Do Charity Shops Take Bed Linen?


If you’re doing a house clear out there are many things you’re likely to want to offload as part of the process. If bed linen happens to be one of them, there are a few options available to you, some better than others. Not the most environmentally friendly of options, and not something we would recommend necessarily, but you could simply dump them. The better option of course is to deposit them at a recycling bank. Or to donate them to your local animal shelter, they’re likely to accept only bed linen, sheets, blankets and towels.

But if they are in good enough condition, you could also donate them to a charity shop. There are a number of things to bear in mind if you’re planning on donating them to a charity shop. Make sure they’re in good condition, no rips, tears, stains that won’t shift and so on. Whether it’s bed linen, clothes or anything else for that matter, understandably charity shops want the donated items they take in to be in good condition.

Not all charity shops are created equally. Not all charity shops take all products. We’d recommend checking out your chosen charity shop's website to ensure they do take bed linen before taking a trip down with your casts offs, as it may be a wasted trip otherwise.
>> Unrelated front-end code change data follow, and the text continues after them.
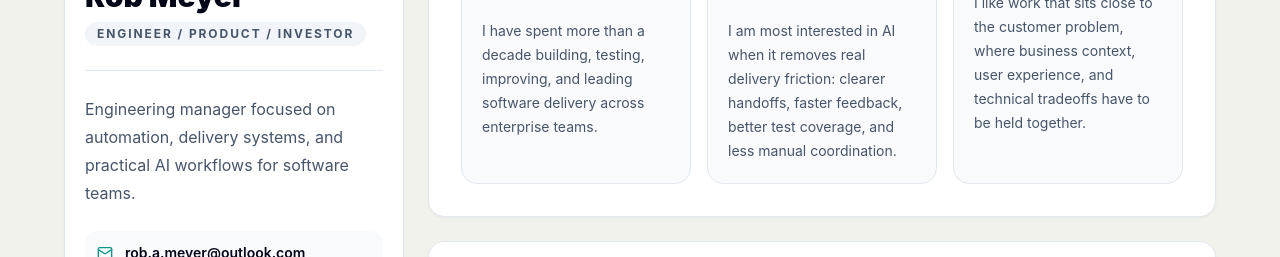
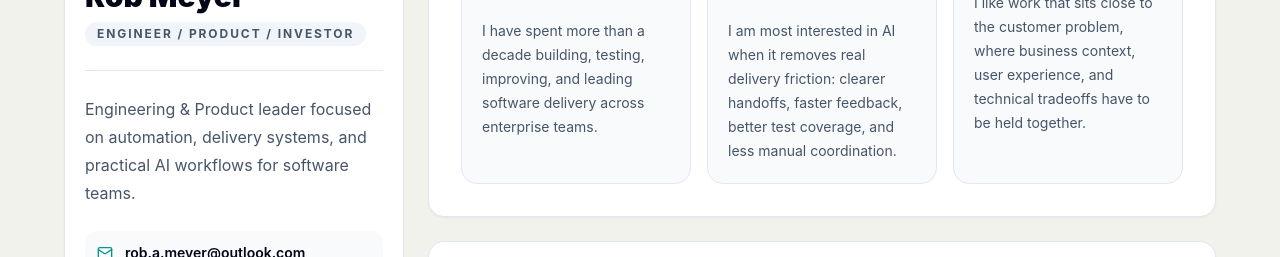
Before and after one commit to rmeyer1/dragon-app, a React (Vite) app: page /profile in a window 1280 px wide. Shown: the part 291-548 px from the top of the page. Built offline with nearby package versions, Linux system fonts and the light colour scheme.

Commit message:
Update portfolio headline

```diff
--- a/src/data/profile.ts
+++ b/src/data/profile.ts
@@ -8,7 +8,7 @@ import type {
 
 export const profileSummary: ProfileSummary = {
   name: 'Rob Meyer',
-  headline: 'Engineering manager focused on automation, delivery systems, and practical AI workflows for software teams.',
+  headline: 'Engineering & Product leader focused on automation, delivery systems, and practical AI workflows for software teams.',
   location: 'Columbus, OH',
   email: 'rob.a.meyer@outlook.com',
   githubUrl: 'https://github.com/rmeyer1',
```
Most charities clearly list what they do and do not take in on their websites. Even if their website does bring clarity and it does state they accept bed linen, we would still recommend giving them a quick call before popping down. Charity shops often refuse certain items if they already are carrying too many of that particular item, or they have too much stock in general at a certain point in time.

If you’ve checked their website and you’ve also phoned ahead, when you arrive at the shop don’t just dump your stuff and run. Engage with a member of staff and have them accept the items formally before you turn on your heel.

Should the charity shop be unable to convert your used bed linen into cash, they will likely ensure their safe disposal to a textile recycling company. Due to the nature of charities, they all have established relationships with textile recycling companies.

A word of warning in relation to duvets. Charities are highly unlikely to accept duvets. They are simply too bulky to store, never mind put on display. There may also be hygiene concerns with second hand duvets, bed linen can more easily be sanitised than a duvet. Charities may even refuse to accept in brand new unopened and unused duvets.

Another bedding-related item charity shops are highly like to not accept is electric blankets.  Charity shops are very particular about the electrical goods they will and won’t accept. If you do have an electric blanket that you’re looking to dispose of, ensure you do so in accordance with the relevant guidelines. You can find out more about them here.